A traditional drip coffee maker requires a few steps. Add water. Measure coffee. Grind coffee. Add filter. Place grounds in filter. Press “on.” Wait. Your coffee is ready.

You can further reduce the required work by purchasing pre-ground coffee, or – better yet –getting a coffee grinder that does the measuring for you.

For lots of folks, that’s still too much work.

Nearly 20 percent of coffee drinkers now use coffee pods. With specialized coffee makers and compatible “pods” of individual serving sizes of pre-ground coffee, one reduces the task of making coffee to: Add water, insert pod, press start, throw pod away. Fancier machines also let you add milk to make various espresso drinks.

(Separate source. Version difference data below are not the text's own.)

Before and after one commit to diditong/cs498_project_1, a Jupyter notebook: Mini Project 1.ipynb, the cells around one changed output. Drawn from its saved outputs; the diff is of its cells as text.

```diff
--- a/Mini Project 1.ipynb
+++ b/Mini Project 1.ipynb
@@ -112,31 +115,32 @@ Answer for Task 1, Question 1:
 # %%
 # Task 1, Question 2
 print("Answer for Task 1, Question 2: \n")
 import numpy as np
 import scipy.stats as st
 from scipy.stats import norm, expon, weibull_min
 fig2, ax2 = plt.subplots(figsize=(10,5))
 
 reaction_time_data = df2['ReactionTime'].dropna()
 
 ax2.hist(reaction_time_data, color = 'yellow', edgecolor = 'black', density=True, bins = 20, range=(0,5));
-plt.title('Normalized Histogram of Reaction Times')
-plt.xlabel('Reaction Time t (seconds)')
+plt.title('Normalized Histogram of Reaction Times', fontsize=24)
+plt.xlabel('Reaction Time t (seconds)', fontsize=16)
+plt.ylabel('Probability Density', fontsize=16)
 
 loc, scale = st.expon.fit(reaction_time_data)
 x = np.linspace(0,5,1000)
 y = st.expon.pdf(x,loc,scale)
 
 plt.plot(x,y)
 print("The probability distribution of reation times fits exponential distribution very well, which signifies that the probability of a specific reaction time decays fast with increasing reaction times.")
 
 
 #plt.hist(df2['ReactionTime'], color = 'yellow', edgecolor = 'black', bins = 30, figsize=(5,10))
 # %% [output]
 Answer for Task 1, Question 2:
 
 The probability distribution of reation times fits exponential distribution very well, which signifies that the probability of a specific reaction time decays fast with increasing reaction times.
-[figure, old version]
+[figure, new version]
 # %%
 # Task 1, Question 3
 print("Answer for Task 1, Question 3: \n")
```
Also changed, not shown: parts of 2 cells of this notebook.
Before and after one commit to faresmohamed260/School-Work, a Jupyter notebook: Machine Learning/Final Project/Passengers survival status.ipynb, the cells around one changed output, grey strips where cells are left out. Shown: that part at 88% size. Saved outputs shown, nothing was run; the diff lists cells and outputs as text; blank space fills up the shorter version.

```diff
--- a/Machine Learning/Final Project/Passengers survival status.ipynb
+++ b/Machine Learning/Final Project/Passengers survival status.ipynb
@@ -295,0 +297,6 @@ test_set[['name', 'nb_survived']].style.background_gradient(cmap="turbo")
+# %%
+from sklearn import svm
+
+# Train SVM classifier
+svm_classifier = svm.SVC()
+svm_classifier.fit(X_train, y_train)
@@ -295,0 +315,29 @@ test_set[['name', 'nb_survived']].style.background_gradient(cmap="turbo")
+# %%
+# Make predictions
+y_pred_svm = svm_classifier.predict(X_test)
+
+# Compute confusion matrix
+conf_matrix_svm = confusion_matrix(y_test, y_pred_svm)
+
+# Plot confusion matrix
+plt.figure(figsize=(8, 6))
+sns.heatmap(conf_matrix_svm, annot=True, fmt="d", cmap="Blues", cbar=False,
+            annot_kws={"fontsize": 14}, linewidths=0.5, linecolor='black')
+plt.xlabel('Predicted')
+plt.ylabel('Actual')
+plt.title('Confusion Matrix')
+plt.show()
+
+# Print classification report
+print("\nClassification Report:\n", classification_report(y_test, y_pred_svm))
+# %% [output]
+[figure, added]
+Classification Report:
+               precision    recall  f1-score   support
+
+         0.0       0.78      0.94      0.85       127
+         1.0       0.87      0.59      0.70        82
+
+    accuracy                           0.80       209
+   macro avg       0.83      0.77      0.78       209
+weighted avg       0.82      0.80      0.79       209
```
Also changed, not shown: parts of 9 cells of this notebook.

These newfangled coffeemakers don’t come cheap. A Keurig will run you $80 or more, and Nespresso makers start at $149. Once you’re invested, you have to buy the related brand of pods — K-cups for Green Mountain Coffee’s Keurig or Nestle’s Nespresso. That alone would be my deal-breaker, because I don’t like either brand of coffee.

In their defense, Keurig offers a refillable pod for $15 (the price of my entire coffee maker) so you can add your preferred type of coffee. Which puts the onerous work of measuring and grinding back into your coffee-making process.

While it’s easy to make fun of Americans’ drive to save time in the kitchen, there’s nothing inherently wrong with it. In fact, sometimes time-saving steps constitute efficiency and ingenuity, not laziness. But in this case, the new pod systems result in a staggering amount of waste and may potentially harm your health.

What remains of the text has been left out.